(Records drawn from a dataset)

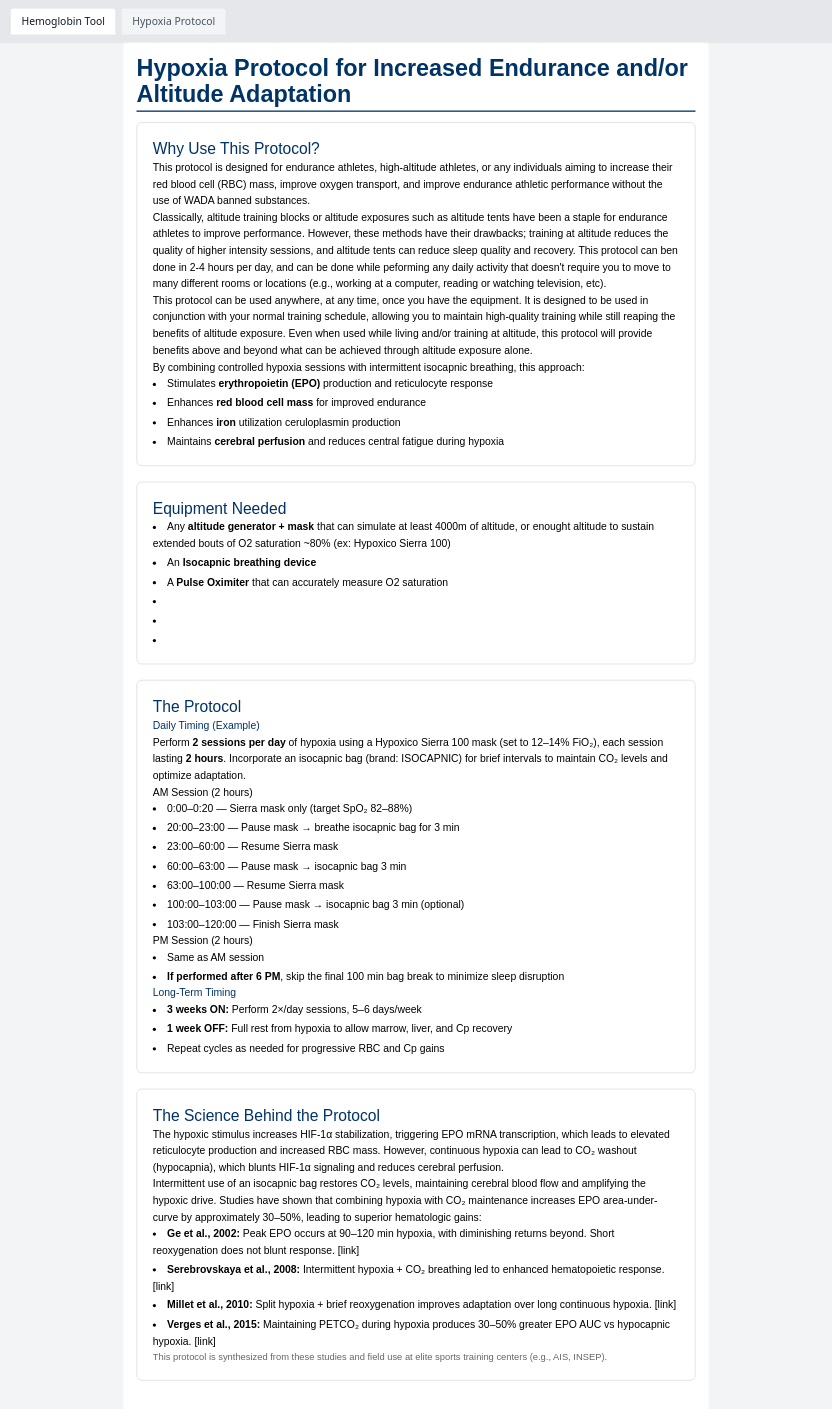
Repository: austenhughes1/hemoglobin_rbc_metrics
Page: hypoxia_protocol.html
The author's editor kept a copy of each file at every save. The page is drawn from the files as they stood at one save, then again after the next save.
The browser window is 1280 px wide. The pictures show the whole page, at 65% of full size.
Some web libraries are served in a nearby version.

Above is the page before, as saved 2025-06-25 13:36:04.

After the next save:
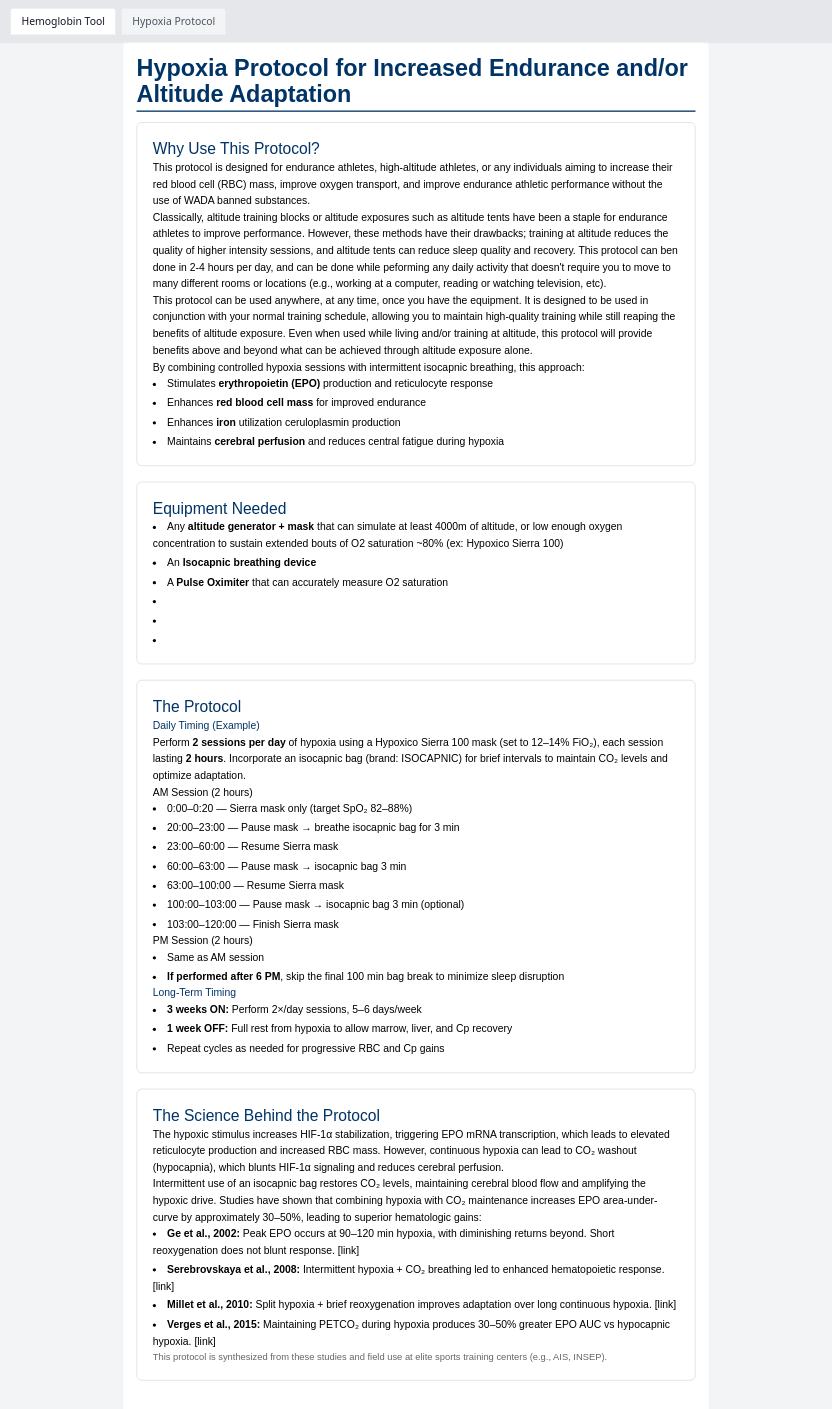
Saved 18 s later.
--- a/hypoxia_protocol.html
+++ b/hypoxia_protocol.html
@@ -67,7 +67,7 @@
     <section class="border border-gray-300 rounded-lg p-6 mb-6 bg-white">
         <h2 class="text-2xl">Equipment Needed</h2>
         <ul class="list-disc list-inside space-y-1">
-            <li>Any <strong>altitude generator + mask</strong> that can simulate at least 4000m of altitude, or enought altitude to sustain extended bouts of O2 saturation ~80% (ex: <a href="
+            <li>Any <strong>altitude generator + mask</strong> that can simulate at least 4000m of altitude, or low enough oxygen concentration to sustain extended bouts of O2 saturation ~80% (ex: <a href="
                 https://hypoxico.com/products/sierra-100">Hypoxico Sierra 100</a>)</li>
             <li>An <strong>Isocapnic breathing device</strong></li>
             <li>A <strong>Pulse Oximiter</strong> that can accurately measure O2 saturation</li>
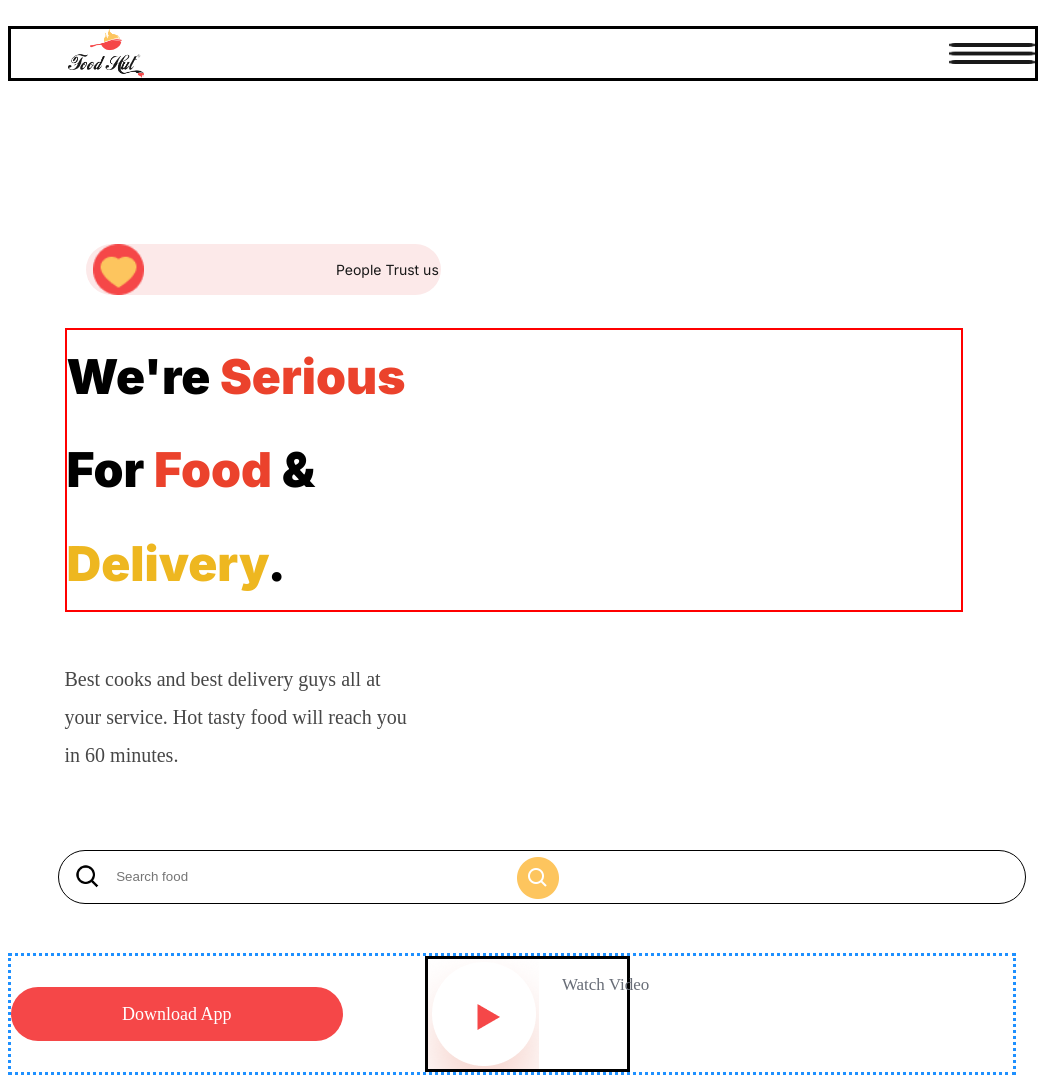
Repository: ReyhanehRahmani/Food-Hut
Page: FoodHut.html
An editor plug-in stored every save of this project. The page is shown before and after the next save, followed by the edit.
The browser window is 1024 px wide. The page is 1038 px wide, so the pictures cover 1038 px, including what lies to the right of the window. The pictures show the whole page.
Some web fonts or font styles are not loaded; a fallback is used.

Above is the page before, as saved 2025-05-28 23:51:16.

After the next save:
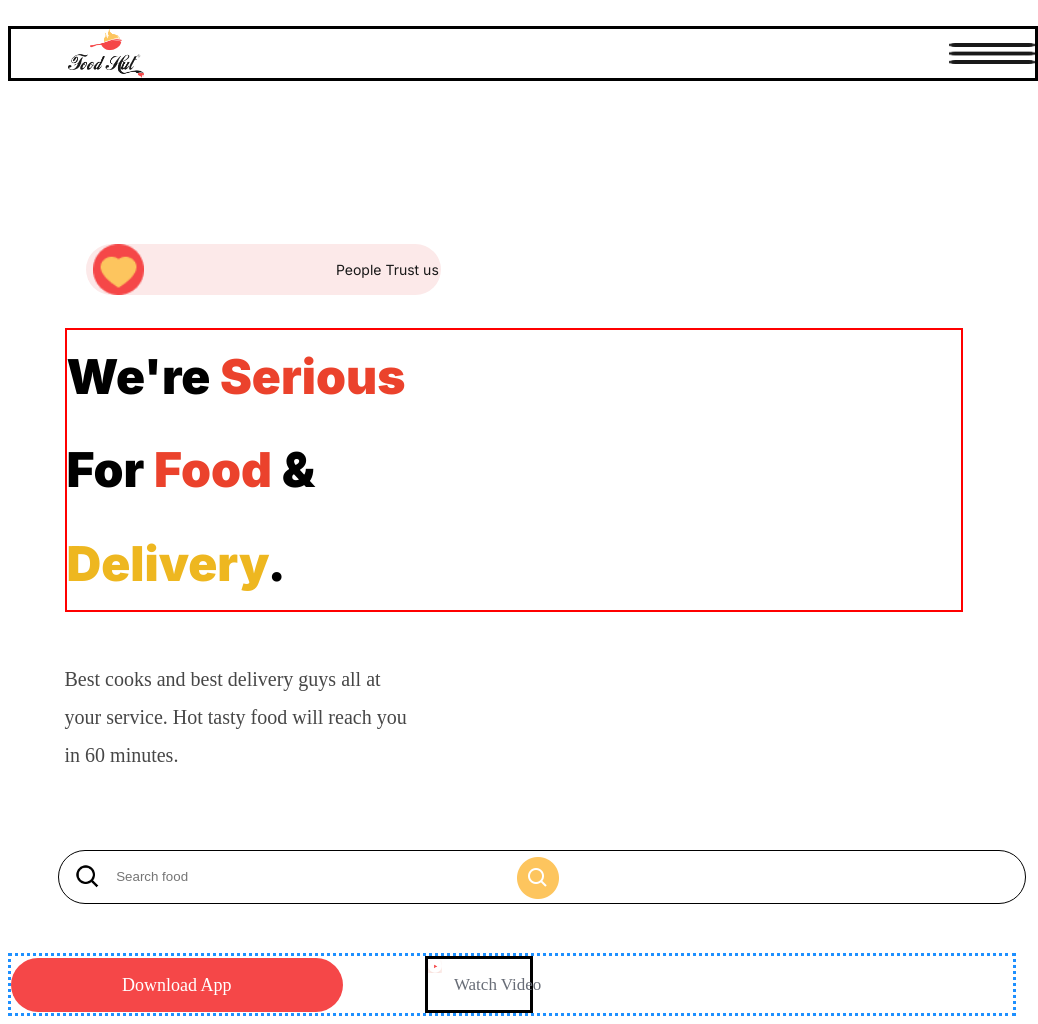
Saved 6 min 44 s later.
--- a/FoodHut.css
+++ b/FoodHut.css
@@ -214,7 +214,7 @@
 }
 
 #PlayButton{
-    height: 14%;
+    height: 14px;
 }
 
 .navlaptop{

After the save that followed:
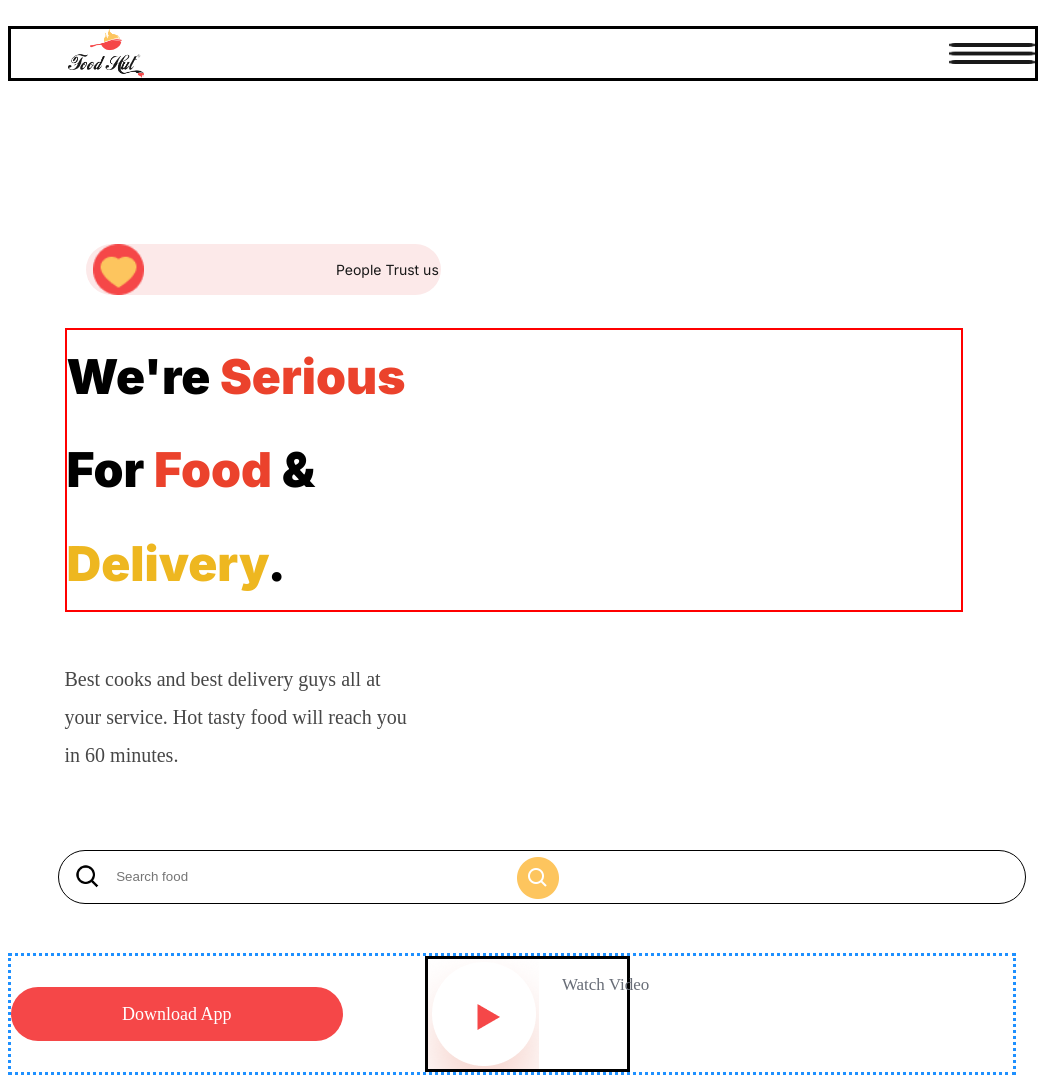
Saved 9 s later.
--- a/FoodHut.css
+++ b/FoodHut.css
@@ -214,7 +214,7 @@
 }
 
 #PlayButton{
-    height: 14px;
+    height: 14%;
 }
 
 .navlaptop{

# EXERCISE BRIEF:
Pick out every line above that contains the word "html" and copy it.

# ANSWER FOR THIS EXERCISE:
Page: hypoxia_protocol.html
--- a/hypoxia_protocol.html
+++ b/hypoxia_protocol.html
Page: FoodHut.html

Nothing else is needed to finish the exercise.